**EXERCISE**
Reproduce the whole listing, keeping each word unchanged.

**DATA EXTRACT**
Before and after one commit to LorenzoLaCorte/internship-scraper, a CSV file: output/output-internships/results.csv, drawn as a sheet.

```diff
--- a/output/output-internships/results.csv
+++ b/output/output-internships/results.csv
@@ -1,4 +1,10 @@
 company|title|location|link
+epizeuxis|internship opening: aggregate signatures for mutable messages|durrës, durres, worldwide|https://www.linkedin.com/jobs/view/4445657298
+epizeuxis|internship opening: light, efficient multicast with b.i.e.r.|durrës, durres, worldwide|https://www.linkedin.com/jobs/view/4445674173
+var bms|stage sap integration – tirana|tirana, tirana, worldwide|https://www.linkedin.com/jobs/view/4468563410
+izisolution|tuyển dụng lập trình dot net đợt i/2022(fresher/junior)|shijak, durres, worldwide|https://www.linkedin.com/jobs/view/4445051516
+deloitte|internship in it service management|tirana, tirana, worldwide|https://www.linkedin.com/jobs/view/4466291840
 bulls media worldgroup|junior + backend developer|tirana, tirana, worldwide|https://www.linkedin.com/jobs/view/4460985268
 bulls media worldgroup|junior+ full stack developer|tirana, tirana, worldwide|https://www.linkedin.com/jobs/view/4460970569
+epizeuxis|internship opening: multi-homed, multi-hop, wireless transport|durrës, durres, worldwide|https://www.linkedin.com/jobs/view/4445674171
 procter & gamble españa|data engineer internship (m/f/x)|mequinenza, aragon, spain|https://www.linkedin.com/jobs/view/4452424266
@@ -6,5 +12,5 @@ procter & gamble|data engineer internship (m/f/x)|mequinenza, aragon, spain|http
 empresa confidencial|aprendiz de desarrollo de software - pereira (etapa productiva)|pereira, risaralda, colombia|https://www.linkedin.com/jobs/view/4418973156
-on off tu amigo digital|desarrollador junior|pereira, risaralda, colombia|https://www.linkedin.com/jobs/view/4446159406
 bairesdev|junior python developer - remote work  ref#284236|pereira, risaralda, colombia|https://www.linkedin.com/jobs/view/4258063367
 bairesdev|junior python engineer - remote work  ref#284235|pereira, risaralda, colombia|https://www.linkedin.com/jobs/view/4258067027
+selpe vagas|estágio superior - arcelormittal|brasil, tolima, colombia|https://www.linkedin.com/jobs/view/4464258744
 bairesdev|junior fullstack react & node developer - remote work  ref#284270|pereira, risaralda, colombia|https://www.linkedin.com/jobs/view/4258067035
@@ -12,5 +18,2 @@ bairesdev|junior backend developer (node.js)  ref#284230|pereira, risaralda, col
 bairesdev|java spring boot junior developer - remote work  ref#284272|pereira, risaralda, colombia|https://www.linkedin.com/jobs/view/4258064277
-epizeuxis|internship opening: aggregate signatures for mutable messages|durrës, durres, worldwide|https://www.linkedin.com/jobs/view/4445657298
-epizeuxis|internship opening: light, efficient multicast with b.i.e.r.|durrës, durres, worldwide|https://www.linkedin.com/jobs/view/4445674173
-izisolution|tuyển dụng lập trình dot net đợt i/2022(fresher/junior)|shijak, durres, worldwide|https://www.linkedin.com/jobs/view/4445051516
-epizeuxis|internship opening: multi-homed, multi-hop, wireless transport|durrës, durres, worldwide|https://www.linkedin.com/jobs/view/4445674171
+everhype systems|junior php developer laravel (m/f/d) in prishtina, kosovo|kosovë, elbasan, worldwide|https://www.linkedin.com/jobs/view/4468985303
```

**TASK OUTPUT**
Before and after one commit to LorenzoLaCorte/internship-scraper, a CSV file: output/output-internships/results.csv, drawn as a sheet.

```diff
--- a/output/output-internships/results.csv
+++ b/output/output-internships/results.csv
@@ -1,4 +1,10 @@
 company|title|location|link
+epizeuxis|internship opening: aggregate signatures for mutable messages|durrës, durres, worldwide|https://www.linkedin.com/jobs/view/4445657298
+epizeuxis|internship opening: light, efficient multicast with b.i.e.r.|durrës, durres, worldwide|https://www.linkedin.com/jobs/view/4445674173
+var bms|stage sap integration – tirana|tirana, tirana, worldwide|https://www.linkedin.com/jobs/view/4468563410
+izisolution|tuyển dụng lập trình dot net đợt i/2022(fresher/junior)|shijak, durres, worldwide|https://www.linkedin.com/jobs/view/4445051516
+deloitte|internship in it service management|tirana, tirana, worldwide|https://www.linkedin.com/jobs/view/4466291840
 bulls media worldgroup|junior + backend developer|tirana, tirana, worldwide|https://www.linkedin.com/jobs/view/4460985268
 bulls media worldgroup|junior+ full stack developer|tirana, tirana, worldwide|https://www.linkedin.com/jobs/view/4460970569
+epizeuxis|internship opening: multi-homed, multi-hop, wireless transport|durrës, durres, worldwide|https://www.linkedin.com/jobs/view/4445674171
 procter & gamble españa|data engineer internship (m/f/x)|mequinenza, aragon, spain|https://www.linkedin.com/jobs/view/4452424266
@@ -6,5 +12,5 @@ procter & gamble|data engineer internship (m/f/x)|mequinenza, aragon, spain|http
 empresa confidencial|aprendiz de desarrollo de software - pereira (etapa productiva)|pereira, risaralda, colombia|https://www.linkedin.com/jobs/view/4418973156
-on off tu amigo digital|desarrollador junior|pereira, risaralda, colombia|https://www.linkedin.com/jobs/view/4446159406
 bairesdev|junior python developer - remote work  ref#284236|pereira, risaralda, colombia|https://www.linkedin.com/jobs/view/4258063367
 bairesdev|junior python engineer - remote work  ref#284235|pereira, risaralda, colombia|https://www.linkedin.com/jobs/view/4258067027
+selpe vagas|estágio superior - arcelormittal|brasil, tolima, colombia|https://www.linkedin.com/jobs/view/4464258744
 bairesdev|junior fullstack react & node developer - remote work  ref#284270|pereira, risaralda, colombia|https://www.linkedin.com/jobs/view/4258067035
@@ -12,5 +18,2 @@ bairesdev|junior backend developer (node.js)  ref#284230|pereira, risaralda, col
 bairesdev|java spring boot junior developer - remote work  ref#284272|pereira, risaralda, colombia|https://www.linkedin.com/jobs/view/4258064277
-epizeuxis|internship opening: aggregate signatures for mutable messages|durrës, durres, worldwide|https://www.linkedin.com/jobs/view/4445657298
-epizeuxis|internship opening: light, efficient multicast with b.i.e.r.|durrës, durres, worldwide|https://www.linkedin.com/jobs/view/4445674173
-izisolution|tuyển dụng lập trình dot net đợt i/2022(fresher/junior)|shijak, durres, worldwide|https://www.linkedin.com/jobs/view/4445051516
-epizeuxis|internship opening: multi-homed, multi-hop, wireless transport|durrës, durres, worldwide|https://www.linkedin.com/jobs/view/4445674171
+everhype systems|junior php developer laravel (m/f/d) in prishtina, kosovo|kosovë, elbasan, worldwide|https://www.linkedin.com/jobs/view/4468985303
```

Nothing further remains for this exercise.